Margot and Richie's resolution. The two sit in Richie's tent and discuss his suicide attempt. They declare their love for each other. They kiss. They hold each other. It is beautiful and poignant because the two can never publicly act on their feelings and are instead left with a depressing ultimatum.
I think we're just gonna to have to be secretly in love with each other and leave it at that, Ritchie.
The fact that the tent is in the ballroom, which houses Richie's art collection (a continuous shrine to Margot....) makes it all the more tragic,

After that little rundown of Richie's moments, it may be hard to believe that this is a comedy. Alternatively - the trailer sells the film as a lot more outright comedic than it is (however... they always struggle at marketing this type of thing). The film is a comedy but it is subtle and it finds comedy in the recesses and ridiculousness of tragedy. It isn't the easiest film to watch but by jove it is a stunning film.

So... they are the 'youth' of the Royal Tenenbaums. Let us look at the mighty Royal Tenenbaum and the sheer bastardness he displays.
Unexplained infidelities lead to the separation of Royal and his wife (though they never legally divorced). He then finds himself kicked out of his hotel. This is a tragic affair because it is a hotel populated by Flight of the Conchords minor roles!
Firstly the hotel manager (who kicks out Royal) is none other than the long suffering Greg (aka Frank Wood)!
Secondly, Dusty the lift operator is Seymour Cassel, who - as Johnny Boy - is the oldest member of the Tough Brets.

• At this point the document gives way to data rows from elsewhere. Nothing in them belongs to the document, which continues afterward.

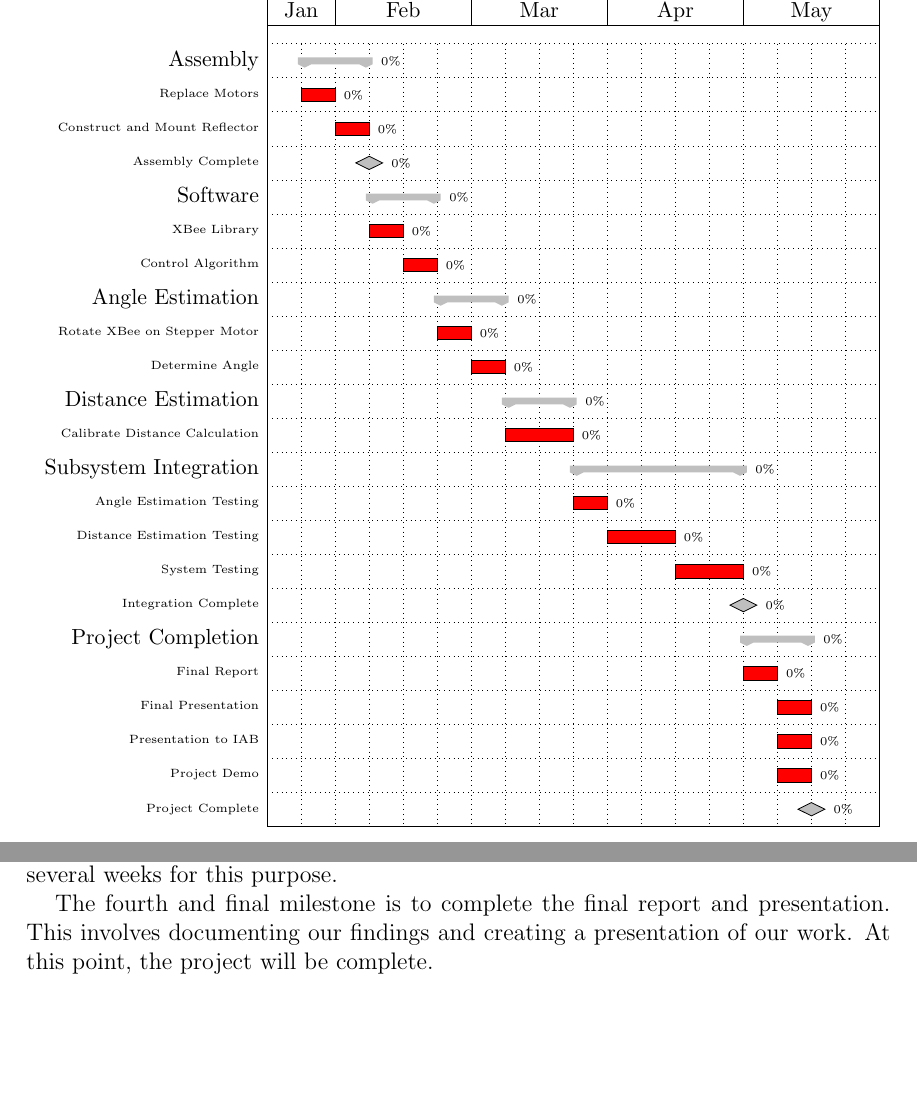
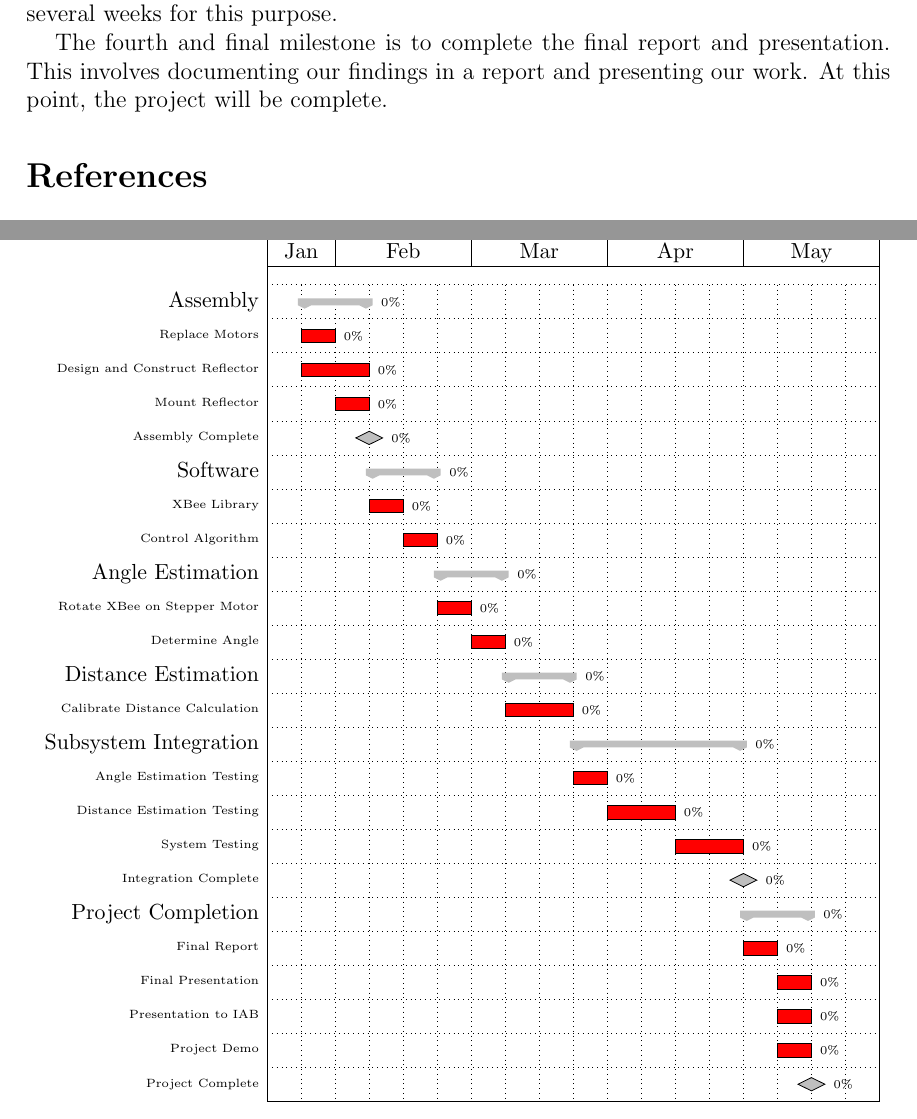
Before and after one commit to ECE-BU-Miah/seniorProject2-2020-21-Docs, a LaTeX document (proposal.tex): two parts of pages 7 and 8 of 9 before the commit and two parts of pages 5 and 6 of 7 after it, joined at a grey line, cut so that both start at the same text, the shorter picture padded with empty space. Compiled offline with pdfLaTeX.

```diff
--- a/proposal.tex
+++ b/proposal.tex
@@ -23,6 +23,7 @@
 
 \usepackage{pgfgantt}
 
+\usepackage{booktabs,array} % Packages for tables
 
 \usepackage{hyperref}
 \usepackage{soul}
@@ -226,7 +227,8 @@
 
     \ganttgroup[progress = 0]{Assembly}{2}{3}\\
     \ganttbar[progress = 0]{Replace Motors}{2}{2}\\
-    \ganttbar[progress = 0]{Construct and Mount Reflector}{3}{3}\\
+    \ganttbar[progress = 0]{Design and Construct Reflector}{2}{3}\\
+    \ganttbar[progress = 0]{Mount Reflector}{3}{3}\\
     \ganttmilestone[progress = 0]{Assembly Complete}{3}\\
 
     \ganttgroup[progress = 0]{Software}{4}{5}\\
@@ -264,7 +266,47 @@
 
 The third milestone is to integrate the subsystems into one system. This will involve testing the angle and distance estimation from the cart to the remote. It will also include testing the following capabilities of the overall system. We expect that this will require a large amount of debugging and tuning. Therefore, we have allotted several weeks for this purpose.
 
-The fourth and final milestone is to complete the final report and presentation. This involves documenting our findings and creating a presentation of our work. At this point, the project will be complete.
+The fourth and final milestone is to complete the final report and presentation. This involves documenting our findings in a report and presenting our work. At this point, the project will be complete.
+
+% The tentative distribution of the tasks is shown in \autoref{tab:taskdist}, where each task has an X in the cells corresponding to the individuals who will be working on the task.
+% \begin{table}[h!]
+%   \centering
+%   \begin{tabular}{|r|c|c|c|}
+%       \toprule
+%       & \textbf{Kallistah} & \textbf{Darrah} & \textbf{Jason}\\
+%       \textbf{Task} & \textbf{Allen} & \textbf{Beebe} & \textbf{Braker}\\
+%       \toprule
+%       Research Multipath & X & X & X\\
+%       \hline
+%       Research Reflector & X & X & X\\
+%       \hline
+%       CoppeliaSim Simulation & & & X\\
+%       \hline
+%       Proposal Document & X & X & X\\
+%       \hline
+%       Proposal Presentation & X & X & X\\
+%       \hline
+%       Build Voltage Regulator Circuit & X & & X\\
+%       \hline
+%       Learn Configuration with X-CTU & X & & X\\
+%       \hline
+%       Read RSSI Using XBee & X & X & X\\
+%       \hline
+%       Replace Motors on Robot & X & X & X\\
+%       \hline
+%       Design and Construct Reflector & & X & X\\
+%       \hline
+%       Mount Reflector & X & X & X\\
+%       \hline
+%       XBee Library & & X & \\
+%       \hline
+%       Control Algorithm & X & X & X\\
+%       \hline
+%       \bottomrule
+%   \end{tabular}
+%   \caption{Task distribution}
+%   \label{tab:taskdist}
+% \end{table}
 
 %\section{Conclusion}
 %\label{sec:conclusion}
```
Also changed, not shown: proposal.tex (6 more changed lines).
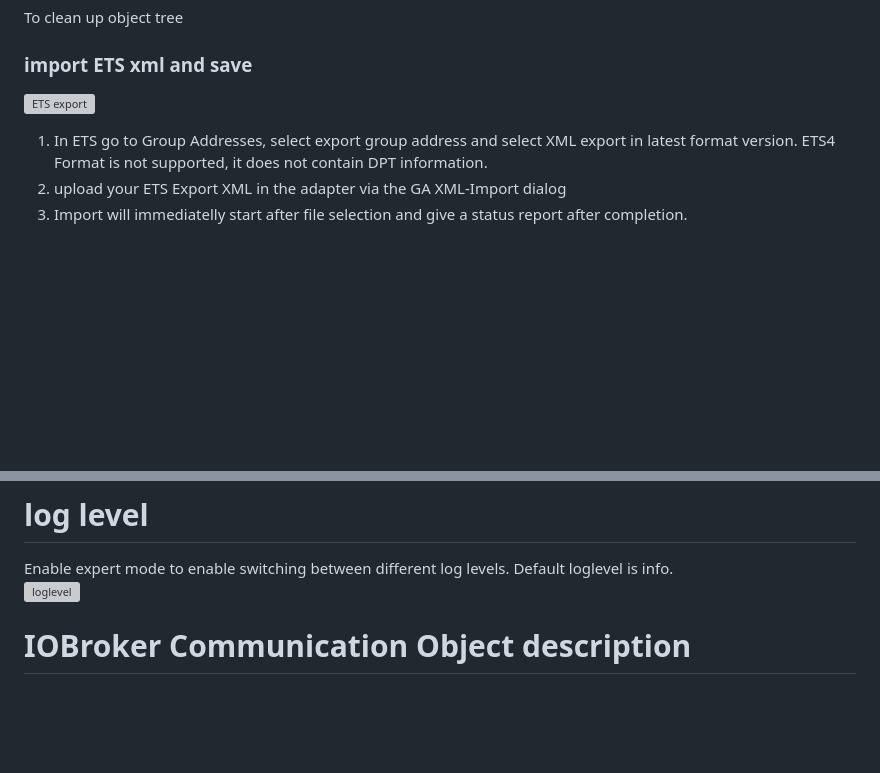
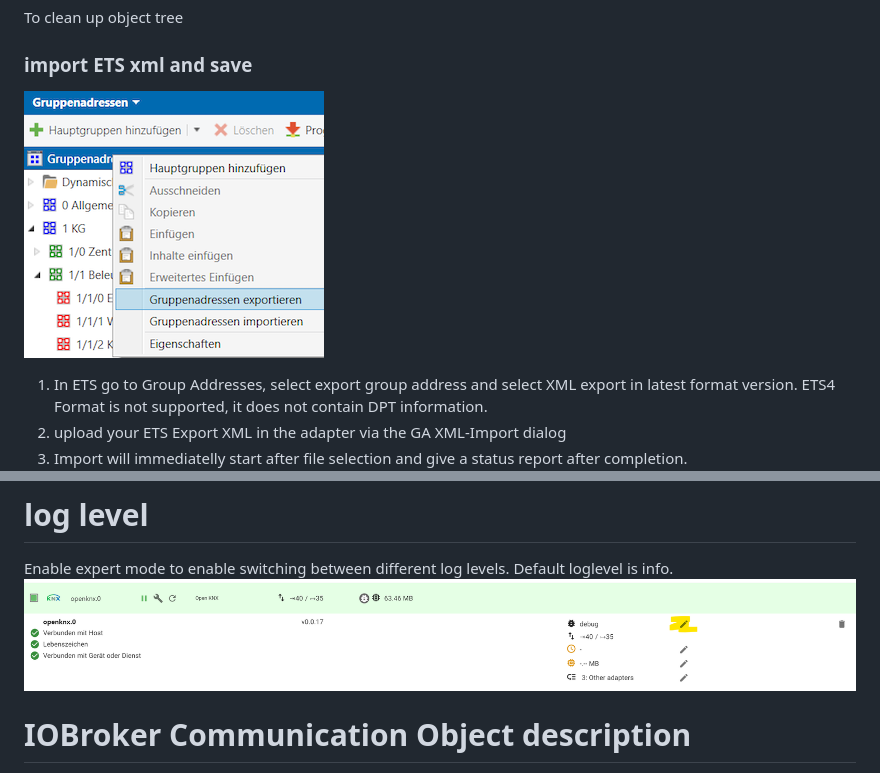
Before and after one commit to iobroker-community-adapters/ioBroker.openknx, a Markdown page: docs/en/README.md, 2 parts joined by grey strips. Rendered like a GitHub page; blank space fills up the shorter version; grey boxes are pictures that could not be loaded.

```diff
--- a/docs/en/README.md
+++ b/docs/en/README.md
@@ -59,7 +59,7 @@ To clean up object tree
 
 ### import ETS xml and save
 
-![ETS export](docs/pictures/exportGA.png)
+![ETS export](../pictures/exportGA.png)
 
 1. In ETS go to Group Addresses, select export group address and select XML export in latest format version.
    ETS4 Format is not supported, it does not contain DPT information.
@@ -183,7 +183,7 @@ return msg;
 # log level
 
 Enable expert mode to enable switching between different log levels. Default loglevel is info.
-![loglevel](docs/pictures/loglevel.png)
+![loglevel](../pictures/loglevel.png)
 
 # IOBroker Communication Object description
 
```
Also changed, not shown: other parts of docs/en/README.md (+2 -2 lines).
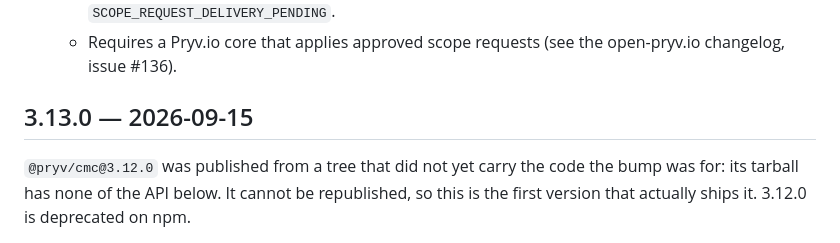
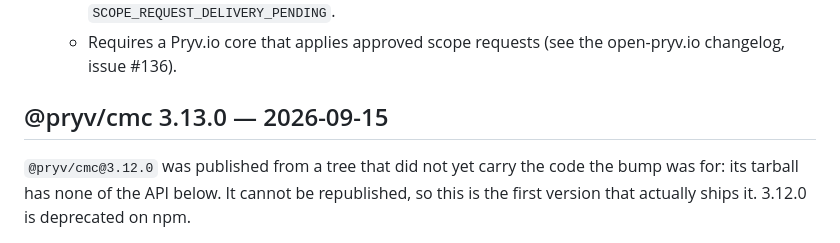
Before and after one commit to pryv/lib-js, a Markdown page: CHANGELOG.md, the part around the change. Drawn GitHub-style.

Commit message:
changelog: the 2026-09-15 3.13.0 heading is the @pryv/cmc 3.13.0 release, not pryv 3.13.0

```diff
--- a/CHANGELOG.md
+++ b/CHANGELOG.md
@@ -243,7 +243,7 @@ Only `@pryv/cmc` is released; `pryv`, `@pryv/socket.io` and `@pryv/monitor` are
   - Requires a Pryv.io core that applies approved scope requests (see the
     open-pryv.io changelog, issue #136).
 
-## 3.13.0 — 2026-09-15
+## @pryv/cmc 3.13.0 — 2026-09-15
 
 `@pryv/cmc@3.12.0` was published from a tree that did not yet carry the code the
 bump was for: its tarball has none of the API below. It cannot be republished, so
```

So, with no where to live, Royal fakes cancer (with Dusty posing as a Dr) and moves into the Tenenbaum home where he tries to refriend his children and destroy the blossoming (and really quite sweet) relationship between his wife and her new fiance, Heny Sherman. Poor Henry. Not only does he get embroiled in all the kerfuffle of this family reunion but he also has to face the passive aggressive racism from Royal.

Whilst the racism bit is obviously bad. Don't forget he is pretending to have CANCER in order to get a free roof over his head and a free meal. Royal is not a nice man (despite being a fantastically jovial bad influence on his grand kids).

All this changes when he isn't allowed to see Richie at hospital. His family have finally shut him out once and for all and he sees he has to change his ways.
Royal makes an attempt to be more kind and observant. Caring for Chas and his children and finally allowing a divorce so that Henry Sherman can marry his ex.
This kindness causes Chas to have his breakdown and allow the two to finally forgive and forget.

The film begins with the family all together but falling apart. Royal being the brash and blunt catalyst in the families bitterness and deterioration. However the film ends with everyone as reconciled as possible (some things, such as Richie and Margot's relationship are never reconciled fully) brought together as a family by Royal's death.

And the final shot is of Royal's wonderful epitaph.


PhilH said...

I might have to watch this again today. And then maybe Rushmore as well.

Like you, this is my first, and so favourite, Wes Anderson film. Though I have a soft spot for The Life Aquatic too, as it is the first Anderson film I saw in the cinema.

Captain James Amazing said...

By the time Life Aquatic came out I was in pure love with Tenenbaums.

For that reason I was so excited by the dirst shot with the sans serif text in the corner of that painting. It was such a quintessential Wes Anderson shot and at that sizw it gave me goosebumps.

Love it